'I believe I have sufficiently refuted the defamatory and calumnious attacks of Mr. Bedford Pim, and counting on your well-known impartiality, I have the honour to beg you to cause my letter to he published in 'The Times' and the 'Daily News.' Accept the assurances of, &c.
'Honduras Minister in Paris.
'P.S.—If you should desire other information, I shall make it my duty to furnish it to you. I put myself entirely at your disposal.'
The letter sent by Captain Pim from his place of detention was enclosed, and was also read. It ran as follows:—
'Excellency,—I have been arrested and am in prison. I come to beg your Excellency to take the necessary steps to prove that I am the Special Commissioner, which appears to be put in some doubt in the order for my arrest. That an English officer of rank and a gentleman should not remain in this place one moment longer will be sufficient cause, I am sure, for the kindness of your Excellency in causing my immediate liberation. Although I have not the honour to know your Excellency personally, I have the hope that you will act in this affair without delay, if only in the interests of Honduras, of which I am Special Commissioner, and which cannot suffer the indignity of my being one instant detained in an ordinary prison.
This letter had been communicated to Lord Lyons.
This letter was orally translated into English by Mr. Kirkman Hodgson, a Member of the Committee, in presence of the public. After the letter had been thus publicly read, the reporters of 'The Times' and 'Daily News' applied to the Chairman, in writing, to be allowed to see the original letter, in order to correct their report. The Chairman, acting on behalf of the Committee, gave directions that the reporters should see the letter in the Committee Room, but should not take it away. No similar application was made by the reporters of any other newspapers.
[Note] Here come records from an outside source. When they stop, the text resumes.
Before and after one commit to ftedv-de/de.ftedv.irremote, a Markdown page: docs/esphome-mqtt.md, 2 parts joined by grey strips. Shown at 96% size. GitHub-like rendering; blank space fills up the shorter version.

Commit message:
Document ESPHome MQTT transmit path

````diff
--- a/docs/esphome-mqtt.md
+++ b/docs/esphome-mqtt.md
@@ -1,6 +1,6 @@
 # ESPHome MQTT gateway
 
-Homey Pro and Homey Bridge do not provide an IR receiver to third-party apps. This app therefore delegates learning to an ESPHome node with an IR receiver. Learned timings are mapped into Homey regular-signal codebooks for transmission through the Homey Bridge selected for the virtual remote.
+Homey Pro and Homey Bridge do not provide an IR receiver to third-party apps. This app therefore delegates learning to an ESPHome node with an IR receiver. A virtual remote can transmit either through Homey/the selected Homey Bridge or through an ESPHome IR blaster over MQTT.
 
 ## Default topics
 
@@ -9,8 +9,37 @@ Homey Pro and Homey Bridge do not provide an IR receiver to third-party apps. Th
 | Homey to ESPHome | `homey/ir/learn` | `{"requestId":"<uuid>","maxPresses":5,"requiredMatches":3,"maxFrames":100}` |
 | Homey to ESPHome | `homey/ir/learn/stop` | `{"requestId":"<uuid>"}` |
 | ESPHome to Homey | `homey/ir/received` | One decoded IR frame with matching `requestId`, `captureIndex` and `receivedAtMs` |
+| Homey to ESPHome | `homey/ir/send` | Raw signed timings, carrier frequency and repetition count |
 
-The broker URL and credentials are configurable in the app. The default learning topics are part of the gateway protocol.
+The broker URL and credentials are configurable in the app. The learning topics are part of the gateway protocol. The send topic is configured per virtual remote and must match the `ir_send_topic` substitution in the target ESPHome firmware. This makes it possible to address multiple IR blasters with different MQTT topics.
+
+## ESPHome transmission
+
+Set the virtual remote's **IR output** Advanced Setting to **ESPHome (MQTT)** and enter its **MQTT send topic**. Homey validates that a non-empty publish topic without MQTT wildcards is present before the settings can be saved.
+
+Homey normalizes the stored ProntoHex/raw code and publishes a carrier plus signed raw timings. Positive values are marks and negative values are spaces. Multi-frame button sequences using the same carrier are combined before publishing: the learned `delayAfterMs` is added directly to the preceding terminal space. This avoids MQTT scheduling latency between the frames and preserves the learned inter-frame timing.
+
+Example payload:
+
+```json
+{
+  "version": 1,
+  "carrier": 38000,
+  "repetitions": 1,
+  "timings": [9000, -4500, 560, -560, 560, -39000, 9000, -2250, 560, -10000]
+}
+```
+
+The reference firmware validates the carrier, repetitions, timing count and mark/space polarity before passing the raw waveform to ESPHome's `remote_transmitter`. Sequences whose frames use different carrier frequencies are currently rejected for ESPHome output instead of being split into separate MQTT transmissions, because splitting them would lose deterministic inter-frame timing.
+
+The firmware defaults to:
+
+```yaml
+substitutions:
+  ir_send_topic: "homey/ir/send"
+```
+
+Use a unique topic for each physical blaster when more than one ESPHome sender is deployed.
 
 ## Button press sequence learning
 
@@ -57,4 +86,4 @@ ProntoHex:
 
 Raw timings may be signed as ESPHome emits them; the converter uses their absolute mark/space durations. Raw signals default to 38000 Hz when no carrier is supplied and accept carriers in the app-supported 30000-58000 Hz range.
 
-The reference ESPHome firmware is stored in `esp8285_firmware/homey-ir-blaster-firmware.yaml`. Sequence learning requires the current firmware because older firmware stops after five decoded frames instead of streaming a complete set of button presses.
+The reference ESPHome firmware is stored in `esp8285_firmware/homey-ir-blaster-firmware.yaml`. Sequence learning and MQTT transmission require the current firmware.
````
The reporters were allowed to see the letter, because, if published, it was better that it should appear in a correct form.
As the letter of M. Herran was in substance a denial of the very serious charges contained in the evidence of Captain Pim reported above your Committee are of opinion that it would have been unjust to the Minister of Honduras, in Paris, to have suppressed his denial of the charges so brought against him, and thus to lead to the inference that they were not capable of contradiction.
19 April 1875.
§ Report ordered to lie upon the Table, and to be printed.
§ MR. CHARLES LEWIS
gave Notice that to-morrow (Tuesday), he would ask the right hon. Gentleman at the head of the Government, Whether he intended to make any Motion on the Report of the Foreign Loans Committee which has just been presented by the right hon. Gentleman the Member for the London University? and, if the answer of the right hon. Gentleman were in the negative, he should take the liberty of asking the opinion of the House on the question of Privilege and as to the contents of that Report.